What My Dad Said That Affects Your Dental Care at Our Practice
Melanie and I have created an amazing dental practice. Every day, 21 people come to work because they WANT to work here. Our office culture is extraordinary. But why?
Here’s just one of the many reasons (most of which have to do with Melanie).
My dad left eastern Kentucky in 1963 at 18 years old and with a wife in tow. He went to work at International Harvester in Louisville, Kentucky. This was, in a sense, like hitting the lottery for him. It didn’t make him rich, but it provided for the family (when the employees were not on strike).
But in the early ’80s, the plant closed and my dad was out of a job. The economy stank and he had no formal education. I remember it was a tough time. He ended up taking a job in sales for some sort of manufacturing product, if memory serves me correctly. It was a relief that he was working again.

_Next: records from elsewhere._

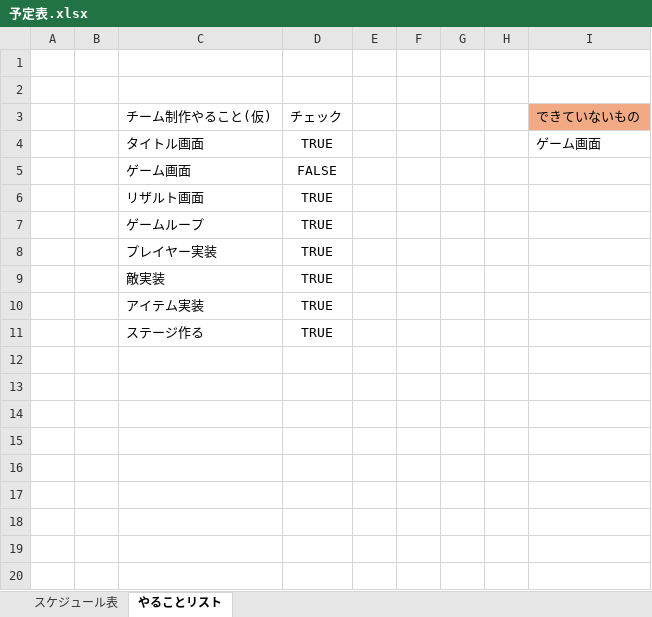
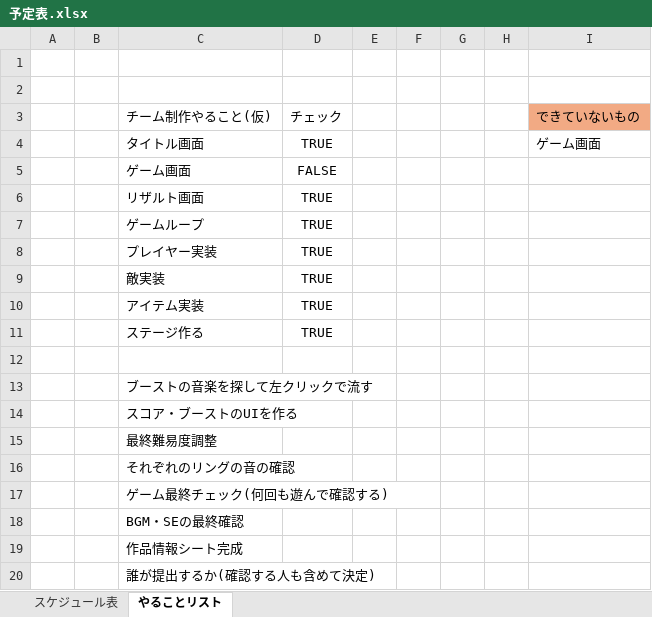
Before and after one commit to masa433/oneButton, an Excel workbook: 予定表.xlsx, sheet やることリスト, drawn as a sheet; values as stored, in another font and other column widths than the file's, no borders; table styles not drawn; the diff names each change by its address in the sheet, - before the commit and + after, or states it on an @@ line.

```diff
--- a/予定表.xlsx (sheet やることリスト)
+++ b/予定表.xlsx (sheet やることリスト)
+row 12: (empty)
+row 13:  |  | ブーストの音楽を探して左クリックで流す
+row 14:  |  | スコア・ブーストのUIを作る
+row 15:  |  | 最終難易度調整
+row 16:  |  | それぞれのリングの音の確認
+row 17:  |  | ゲーム最終チェック(何回も遊んで確認する)
+row 18:  |  | BGM・SEの最終確認
+row 19:  |  | 作品情報シート完成
+row 20:  |  | 誰が提出するか(確認する人も含めて決定)
```
Also changed, not shown: 2 other files.
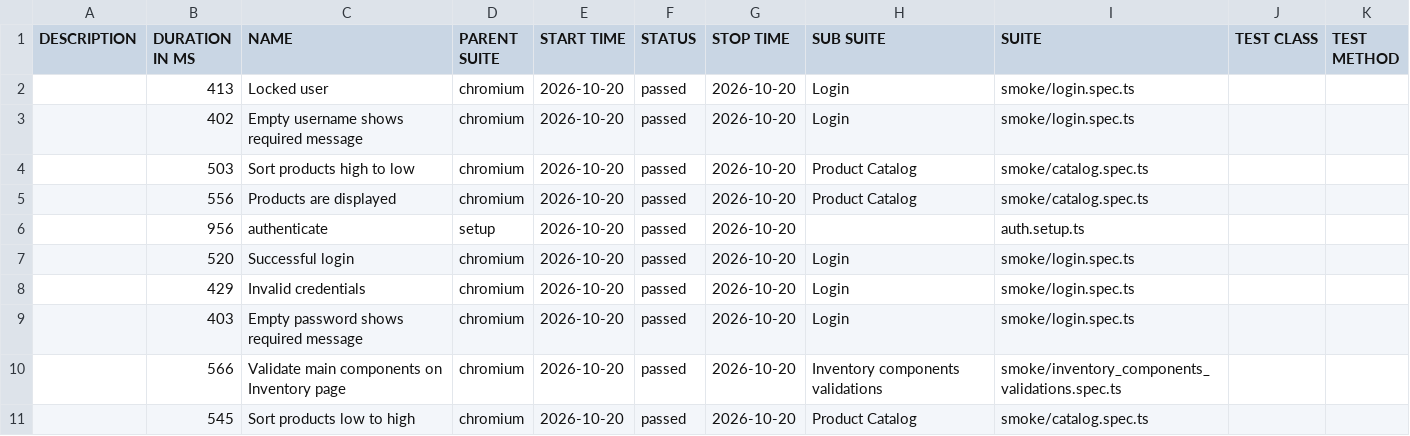
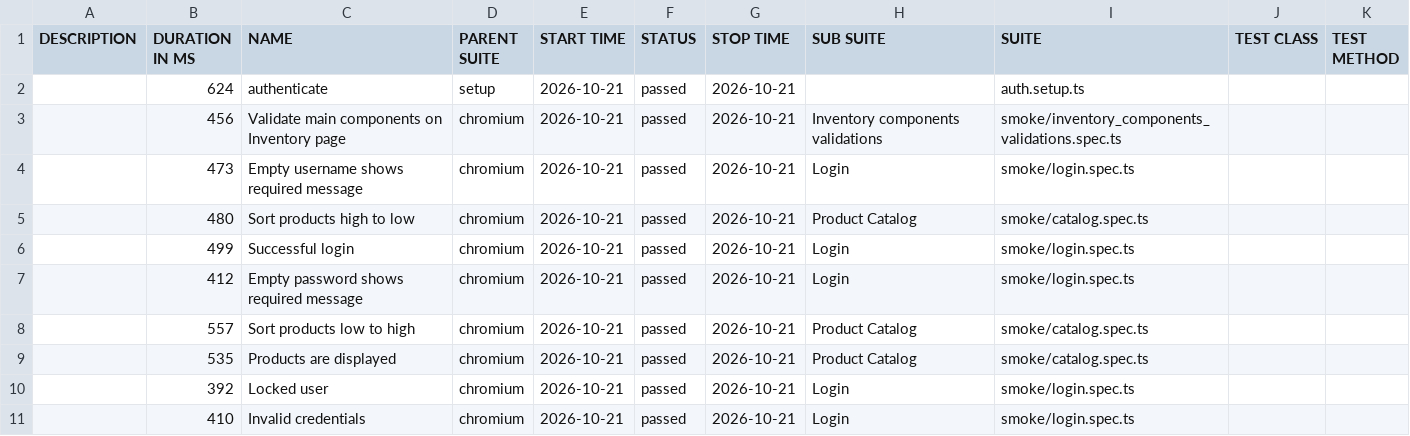
Before and after one commit to dtoseva/test-automation-framework, a CSV file: data/suites.csv, drawn as a sheet.

```diff
--- a/data/suites.csv
+++ b/data/suites.csv
@@ -1,11 +1,11 @@
 "DESCRIPTION","DURATION IN MS","NAME","PARENT SUITE","START TIME","STATUS","STOP TIME","SUB SUITE","SUITE","TEST CLASS","TEST METHOD"
-"","413","Locked user","chromium","2026-10-20","passed","2026-10-20","Login","smoke/login.spec.ts","",""
-"","402","Empty username shows required message","chromium","2026-10-20","passed","2026-10-20","Login","smoke/login.spec.ts","",""
-"","503","Sort products high to low","chromium","2026-10-20","passed","2026-10-20","Product Catalog","smoke/catalog.spec.ts","",""
-"","556","Products are displayed","chromium","2026-10-20","passed","2026-10-20","Product Catalog","smoke/catalog.spec.ts","",""
-"","956","authenticate","setup","2026-10-20","passed","2026-10-20","","auth.setup.ts","",""
-"","520","Successful login","chromium","2026-10-20","passed","2026-10-20","Login","smoke/login.spec.ts","",""
-"","429","Invalid credentials","chromium","2026-10-20","passed","2026-10-20","Login","smoke/login.spec.ts","",""
-"","403","Empty password shows required message","chromium","2026-10-20","passed","2026-10-20","Login","smoke/login.spec.ts","",""
-"","566","Validate main components on Inventory page","chromium","2026-10-20","passed","2026-10-20","Inventory components validations","smoke/inventory_components_validations.spec.ts","",""
-"","545","Sort products low to high","chromium","2026-10-20","passed","2026-10-20","Product Catalog","smoke/catalog.spec.ts","",""
+"","624","authenticate","setup","2026-10-21","passed","2026-10-21","","auth.setup.ts","",""
+"","456","Validate main components on Inventory page","chromium","2026-10-21","passed","2026-10-21","Inventory components validations","smoke/inventory_components_validations.spec.ts","",""
+"","473","Empty username shows required message","chromium","2026-10-21","passed","2026-10-21","Login","smoke/login.spec.ts","",""
+"","480","Sort products high to low","chromium","2026-10-21","passed","2026-10-21","Product Catalog","smoke/catalog.spec.ts","",""
+"","499","Successful login","chromium","2026-10-21","passed","2026-10-21","Login","smoke/login.spec.ts","",""
+"","412","Empty password shows required message","chromium","2026-10-21","passed","2026-10-21","Login","smoke/login.spec.ts","",""
+"","557","Sort products low to high","chromium","2026-10-21","passed","2026-10-21","Product Catalog","smoke/catalog.spec.ts","",""
+"","535","Products are displayed","chromium","2026-10-21","passed","2026-10-21","Product Catalog","smoke/catalog.spec.ts","",""
+"","392","Locked user","chromium","2026-10-21","passed","2026-10-21","Login","smoke/login.spec.ts","",""
+"","410","Invalid credentials","chromium","2026-10-21","passed","2026-10-21","Login","smoke/login.spec.ts","",""
```
Also changed, not shown: 40 other files.
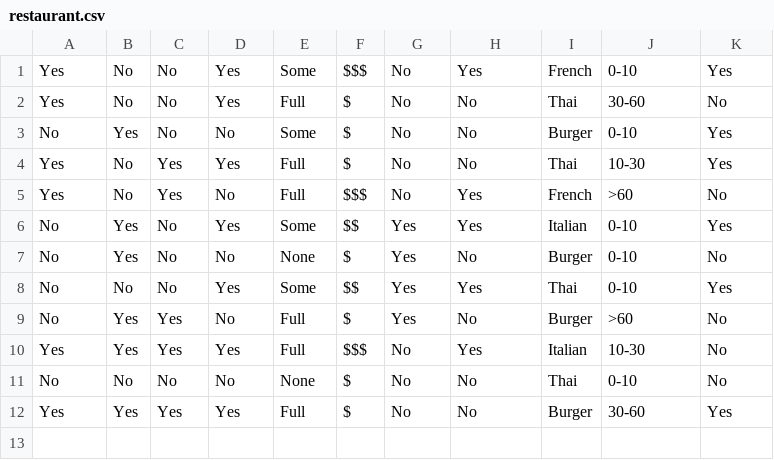
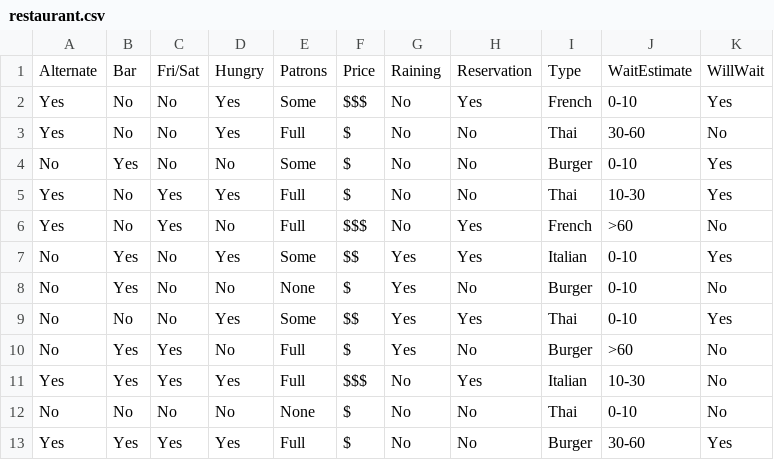
Before and after one commit to andronikmk/decision-tree-learning, a CSV file: data/restaurant.csv, drawn as a sheet; the diff names each change by its address in the sheet, - before the commit and + after, or states it on an @@ line.

Commit message:
Add data with labels

```diff
--- a/data/restaurant.csv
+++ b/data/restaurant.csv
+row 1: Alternate | Bar | Fri/Sat | Hungry | Patrons | Price | Raining | Reservation | Type | WaitEstimate | WillWait
```
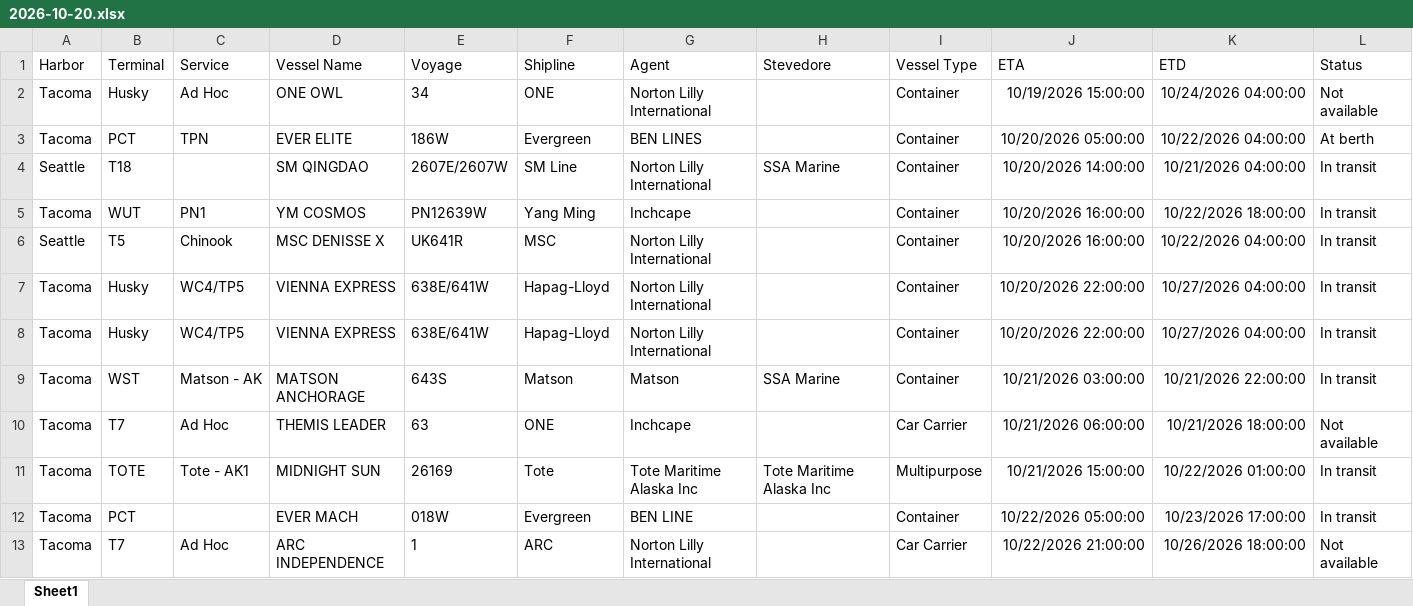
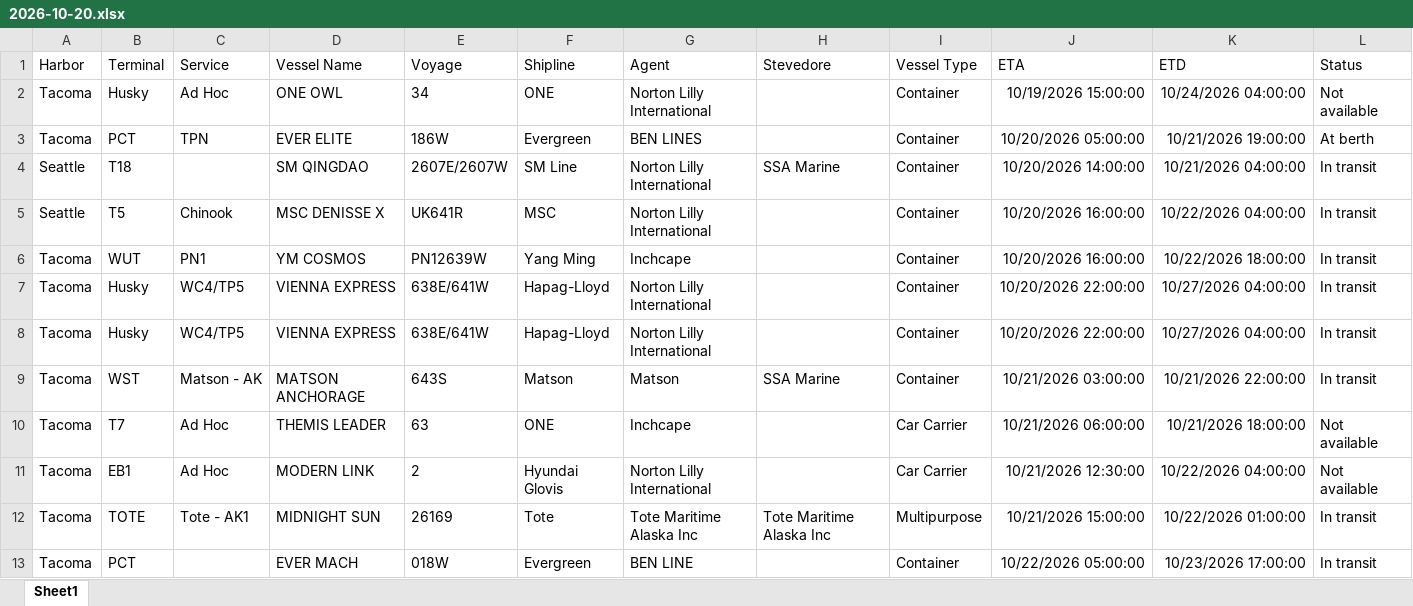
Before and after one commit to TheJoe1990/Ilwu, an Excel workbook: data/vessels/2026-10-20.xlsx, sheet Sheet1, drawn as a sheet; only a part is shown; the shorter side is filled out with more unchanged rows; values as stored, in another font and other column widths than the file's, no borders; table styles not drawn; the diff covers the shown part only; the diff names each change by its address in the sheet, - before the commit and + after, or states it on an @@ line.

```diff
--- a/data/vessels/2026-10-20.xlsx (sheet Sheet1)
+++ b/data/vessels/2026-10-20.xlsx (sheet Sheet1)
-K3 (ETD): 10/22/2026 04:00:00
+K3 (ETD): 10/21/2026 19:00:00
@@ row 6 moved to row 5: Seattle @@
+row 11: Tacoma | EB1 | Ad Hoc | MODERN LINK | 2 | Hyundai Glovis | Norton Lilly International |  | Car Carrier | 10/21/2026 12:30:00 | 10/22/2026 04:00:00 | Not available
```
Also changed, not shown: 14 added rows, 12 removed rows, 2 moved rows and 18 edited cells elsewhere in this sheet.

One day I came home from school and found out he had quit his job. Knowing that this would stress the household again, and not feeling super empathetic about it, I asked the big question: WHY?
He didn’t go into a long sermon or lecture me with platitudes. He simply said, “They wanted me to lie and I won’t do that.”
Fast-forward many years, and Melanie and I crafted two of the most important phrases in our office history—our Core Values.
- Do the Right Thing
- Tell the Truth
For some reason, I realized that what he had taught me, in a simple and easy way to understand, was that lying is wrong and standing up against it is right. Even if it means financial hardship.
Everyone on our team knows our Core Values. And everyone on our team sees us live them. I believe that our patients can also see these values play out when they are in our office.
We don’t always get it right, but when we don’t, we make it right. And that all lays on the foundation of integrity and honesty, a foundation laid by Melanie’s and my parents when we were kids in the ’70s and ’80s.
Neither Melanie nor I would trade our commitment to our values for any amount of money. I have often joked with Melanie that she’s never going to be the richest dentist in town, but she sure can sleep well!
Melanie lost her dad back in March, and my father has spent this year pretty sick. While our parents won’t be with us forever, just like we won’t be with our kids forever, their legacies will live on.
Thank you, Daddy. Thank you, Dickie. You both done real good!